Metro column: Sun setting on face-to-face time
How many of the 2010 mayoral candidates have you met so far?
You’re in the majority if you said none.
Rest assured, candidates are trying their best to fix that. At least, a few are.
With the summer festival season ending this weekend, the biggest opportunity for candidates to meet you is officially ending, too.
Kent Hehr (with his balloons for the kids) and Naheed Nenshi (with his bright purple signs and t-shirts) were likely the busiest during the season, attending all the major festivals. Wayne Stewart’s volunteers were out in full force handing out brochures, while Bob Hawkesworth was out at some festivals doing the same.
Barb Higgins, Paul Hughes and Ric McIver weren’t big into having a booth and instead chose to fly under the radar by walking the street talking to people they bumped into. (McIver did have a booth at Kensington’s Sun and Salsa, but packed up and left early.)
Craig Burrows chose a different tactic with his “100 communities in 100 days” RV. Many know him only from seeing that big blue and yellow camper.
But those heady days of summer are behind us. Candidates have had their moment in the sun — literally. If they haven’t got a full head of steam by now, it will be a struggle to win the race.

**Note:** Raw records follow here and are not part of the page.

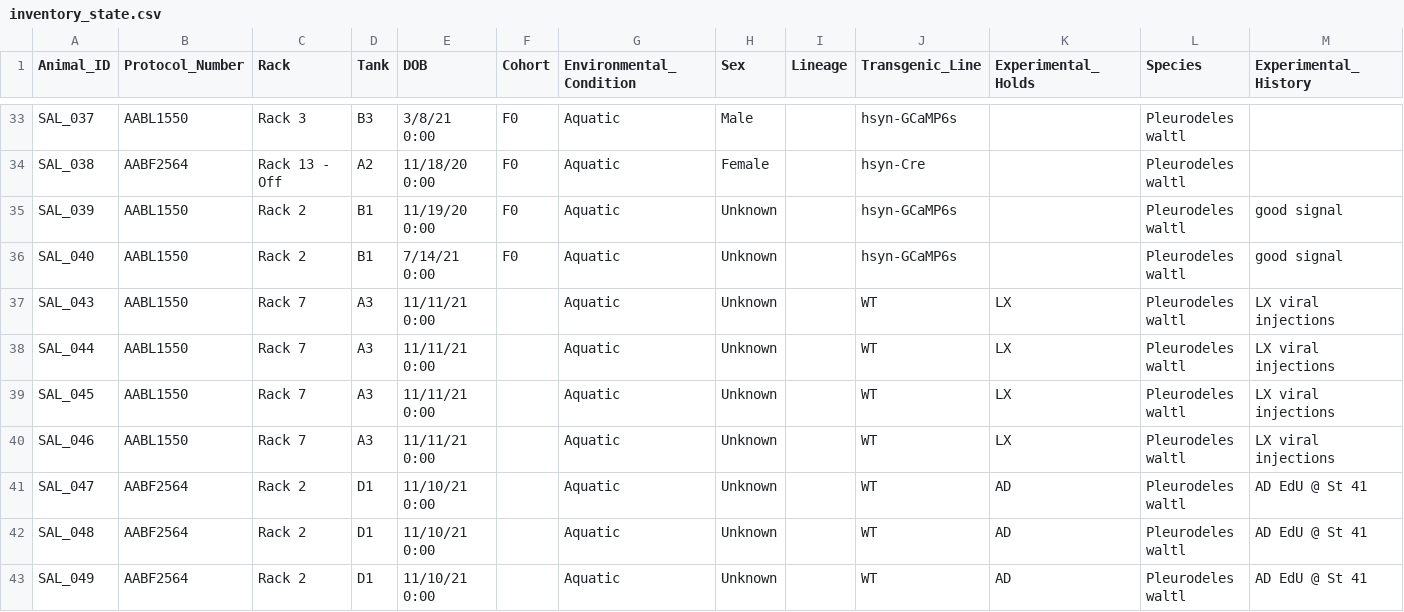
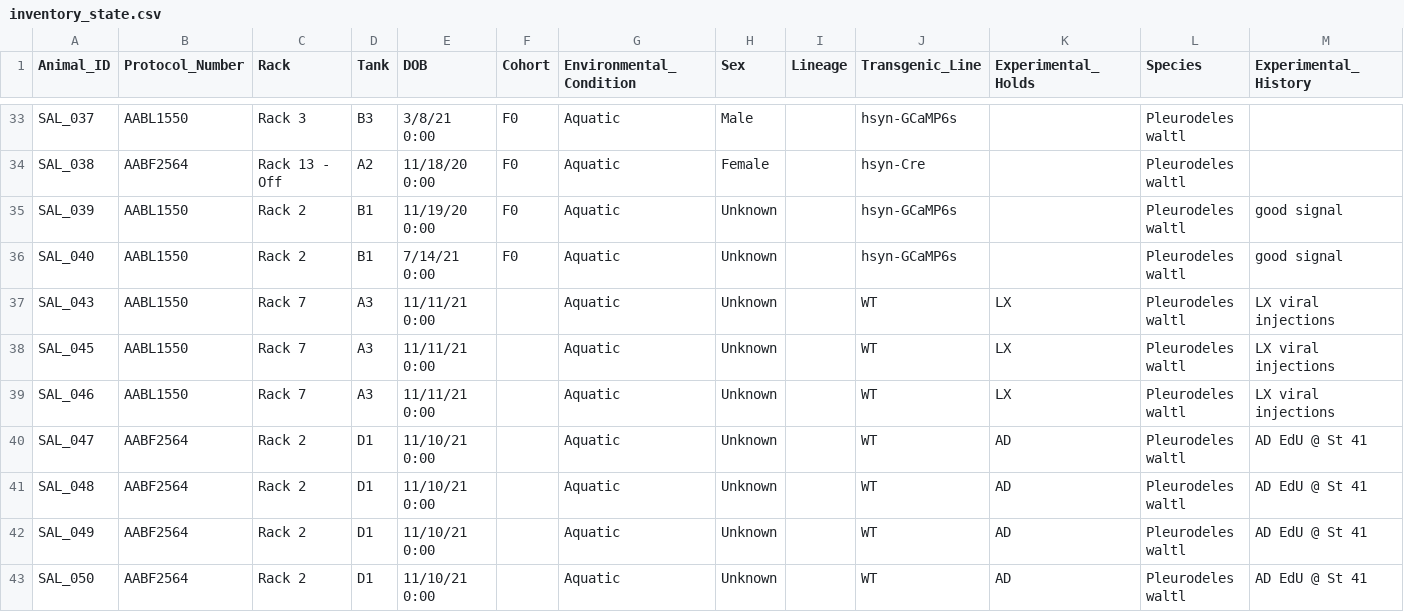
Before and after one commit to jamiewoych/pleuro-parser, a CSV file: inventory_state.csv, drawn as a sheet; only a part is shown, gaps mark what is left out; the shorter side is filled out with more unchanged rows; rows hold the shown columns only; the diff names each change by its address in the sheet, - before the commit and + after, or states it on an @@ line.

```diff
--- a/inventory_state.csv
+++ b/inventory_state.csv
-row 38: SAL_044 | AABL1550 | Rack 7 | A3 | 11/11/21 0:00 |  | Aquatic | Unknown |  | WT | LX | Pleurodeles waltl | LX viral injections
```
Also changed, not shown: euthanasia_log.csv, 1 other file.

They’ll still try to get your attention by attending events, mostly forums and debates. But this format doesn’t provide much time for one-on-one interaction.
They’ll spend money on impersonal computerized phone calls. They’ll spend time slowly going door-to-door in your neighbourhood or having volunteers make equally time-consuming personal calls. They’ll figure out that Twitter and Facebook really are good places to have conversations with Calgarians.
But most of all, they’ll realize the best opportunities to meet us face to face are gone. And they’ll have to wrestle with whether they have proven they know how to listen to Calgarians when it’s most convenient.